OPM Medical Retirement: Days of Sisyphean Drudgery

The Myth of Sisyphus is well known, both because of the philosophical essay written by Camus, as well as through the Greek mythological narrative of the condemned figure to toil in endless meaninglessness, by rolling the boulder up the hill, only to watch it go down, and to repeat the process all over again.

For Camus and the existentialist viewpoint, it is in the very act of absurdity itself that meaning and significance can be derived; for the Greek citizen of yesteryear, it was perhaps the circularity of the human condition which provided for relevance in the telling of the myth. In either extrapolation, the powerful and profound story provides for an image of consequence in this modern age of technological overload, where causes are no longer believed in, customs no longer adhered to blindly, and social constraints no longer attached by meaningful obedience.

The absurdity of daily toil has come to a fruition point, where the great expanse of information in the age of the internet now destroys any definitional meaning, either in words, relationships, or for lives and livelihoods.  Crisis points often infuse momentary meaning in meaningless and mindless midpoints; and so, at the pinnacle of balance, just as the boulder meets the midpoint of the hill and balances for a millisecond upon the hill before “deciding” to roll forward, the point of reflective relevance engulfs Sisyphus within a frozen moment of infinity.

Medical conditions often have a similar effect and impact upon a life; for, in the turmoil of trauma, one asks those reflective questions as to the mundane:  what does it all mean?  What is the point?  But perhaps such questions of eternal queries last only for a brief moment in time, before pain, fear, angst and anxiety overtake; and in this physical world where materialism and the scientific narrative prevails and predominates, getting beyond pain and through the day, only to experience insomnia and unsolicited loss of solace is not enough to attain a meaningful existence.
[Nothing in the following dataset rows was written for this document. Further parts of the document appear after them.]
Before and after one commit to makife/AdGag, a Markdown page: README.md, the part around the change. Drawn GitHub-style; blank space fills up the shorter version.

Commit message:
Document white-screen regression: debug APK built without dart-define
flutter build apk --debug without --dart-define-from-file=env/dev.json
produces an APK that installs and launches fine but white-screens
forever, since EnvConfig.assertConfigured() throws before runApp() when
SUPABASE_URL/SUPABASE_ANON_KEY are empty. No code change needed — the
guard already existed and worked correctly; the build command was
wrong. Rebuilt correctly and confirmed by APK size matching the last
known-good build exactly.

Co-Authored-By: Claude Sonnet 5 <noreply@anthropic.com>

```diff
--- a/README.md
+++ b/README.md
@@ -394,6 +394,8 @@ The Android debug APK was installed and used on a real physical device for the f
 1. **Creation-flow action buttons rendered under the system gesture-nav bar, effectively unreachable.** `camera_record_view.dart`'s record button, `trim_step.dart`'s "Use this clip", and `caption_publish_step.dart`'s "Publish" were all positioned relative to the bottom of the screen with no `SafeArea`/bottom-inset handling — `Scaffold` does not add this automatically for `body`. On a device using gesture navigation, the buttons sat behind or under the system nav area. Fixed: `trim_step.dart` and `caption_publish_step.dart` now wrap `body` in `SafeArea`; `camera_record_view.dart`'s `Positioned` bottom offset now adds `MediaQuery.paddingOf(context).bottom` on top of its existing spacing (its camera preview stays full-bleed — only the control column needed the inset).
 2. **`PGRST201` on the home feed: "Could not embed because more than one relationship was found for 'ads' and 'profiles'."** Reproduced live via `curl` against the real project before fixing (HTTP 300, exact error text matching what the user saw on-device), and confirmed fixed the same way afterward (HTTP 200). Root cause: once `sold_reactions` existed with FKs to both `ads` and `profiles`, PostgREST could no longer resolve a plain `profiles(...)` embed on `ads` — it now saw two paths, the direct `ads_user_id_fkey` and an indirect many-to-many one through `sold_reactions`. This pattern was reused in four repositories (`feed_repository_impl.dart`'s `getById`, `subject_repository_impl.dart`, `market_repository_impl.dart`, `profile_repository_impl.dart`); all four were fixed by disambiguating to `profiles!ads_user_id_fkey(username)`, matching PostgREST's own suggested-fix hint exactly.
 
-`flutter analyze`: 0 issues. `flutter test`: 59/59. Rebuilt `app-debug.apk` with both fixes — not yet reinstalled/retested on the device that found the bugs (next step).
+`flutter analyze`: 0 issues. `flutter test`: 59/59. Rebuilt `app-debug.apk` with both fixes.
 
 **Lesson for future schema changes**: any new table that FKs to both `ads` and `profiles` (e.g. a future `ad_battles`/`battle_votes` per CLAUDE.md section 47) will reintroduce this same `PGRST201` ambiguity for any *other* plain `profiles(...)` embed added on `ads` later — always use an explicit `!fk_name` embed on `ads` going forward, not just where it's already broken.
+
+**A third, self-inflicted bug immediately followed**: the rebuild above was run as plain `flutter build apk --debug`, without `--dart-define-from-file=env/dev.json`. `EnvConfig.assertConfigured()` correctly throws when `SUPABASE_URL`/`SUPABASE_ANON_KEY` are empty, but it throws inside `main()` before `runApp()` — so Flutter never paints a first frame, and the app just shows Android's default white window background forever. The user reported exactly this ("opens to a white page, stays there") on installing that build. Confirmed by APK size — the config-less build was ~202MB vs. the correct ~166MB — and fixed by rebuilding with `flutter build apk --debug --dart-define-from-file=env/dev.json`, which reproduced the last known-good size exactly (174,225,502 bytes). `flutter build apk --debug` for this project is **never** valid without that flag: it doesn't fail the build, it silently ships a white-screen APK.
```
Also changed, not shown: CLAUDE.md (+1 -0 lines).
Are there solutions?

For Federal employees and U.S. Postal workers who suffer from a condition, such that the medical condition prevents one from performing one or more of the essential elements of one’s positional duties, there is a likening of the work performed with the Sisyphean plight of the Greek mythological figure:  the greater bureaucracy representing the scene of turmoil; the medical condition representing the task itself; and the heroic feats of the meaningless in the context of the greater significance of life, surviving medical conditions and getting beyond pain, despondency, depression and anxiety, and the exit one attempts to find in order to escape from such a condition, leads one to that moment of absurdity and balance of the boulder at the pinnacle of the hill.

For the Federal employee and the Postal worker, filing for Federal Disability Retirement benefits through the U.S. Office of Personnel Management, whether one is under FERS or CSRS, is a way to attain a level of restorative capacity in order to escape the vicious circularity of the toil which only further exacerbates one’s medical condition.

While never the answer to all, obtaining OPM Disability Retirement benefits allows for one to move forward, and to progress beyond the absurd.  Otherwise, the disabled Federal employee or the injured U.S. Postal Worker may find him or herself caught in the web of another narrative put forth by another well-known existentialist philosopher, entitled, No Exit.

Sincerely,

Robert R. McGill, Esquire

Experience and Federal Disability Retirement Benefits

The vicious circularity of having or not having “experience” is comprised of the following: If too much weight is placed upon it and one is passed over because of its lack, then one will never be able to attain the experience needed in order to qualify; in order to attain experience, one must be given the opportunity to grow by trial and error; but such trial and error only reveals the lack thereof.

For most endeavors, the experience of undergoing X is merely a singular event, and one need not have repetitive encounters in order to aggregate a composite of a series of such events in order to become “better” at it.  For FERS and CSRS employees, whether a Federal employee or a U.S. Postal worker, the experience of filing for Federal Disability Retirement benefits through the U.S. Office of Personnel Management, is normally just a singular lifetime event.

The experience itself may well be a difficult one; and while no prior experience is required in order to prepare, formulate and file for Federal Disability Retirement benefits, it is often a good idea to obtain the counsel and advice of someone with experience, in order to make the process a less-than-devastating experience.

Experience matters; experiencing an administrative process without the guidance of experience makes that experience all the more a difficult experience. It is in these conundrums of life that we find the true puzzlement of the tumultuous linear-ness of experiential phenomena, and for Federal and Postal employees filing for the difficult benefit of an OPM Medical retirement, such mysteries are made all the greater when one is left in the dark about the secret matters which boil in the cauldron of a witch’s brew.

Sincerely,

Robert R. McGill, Esquire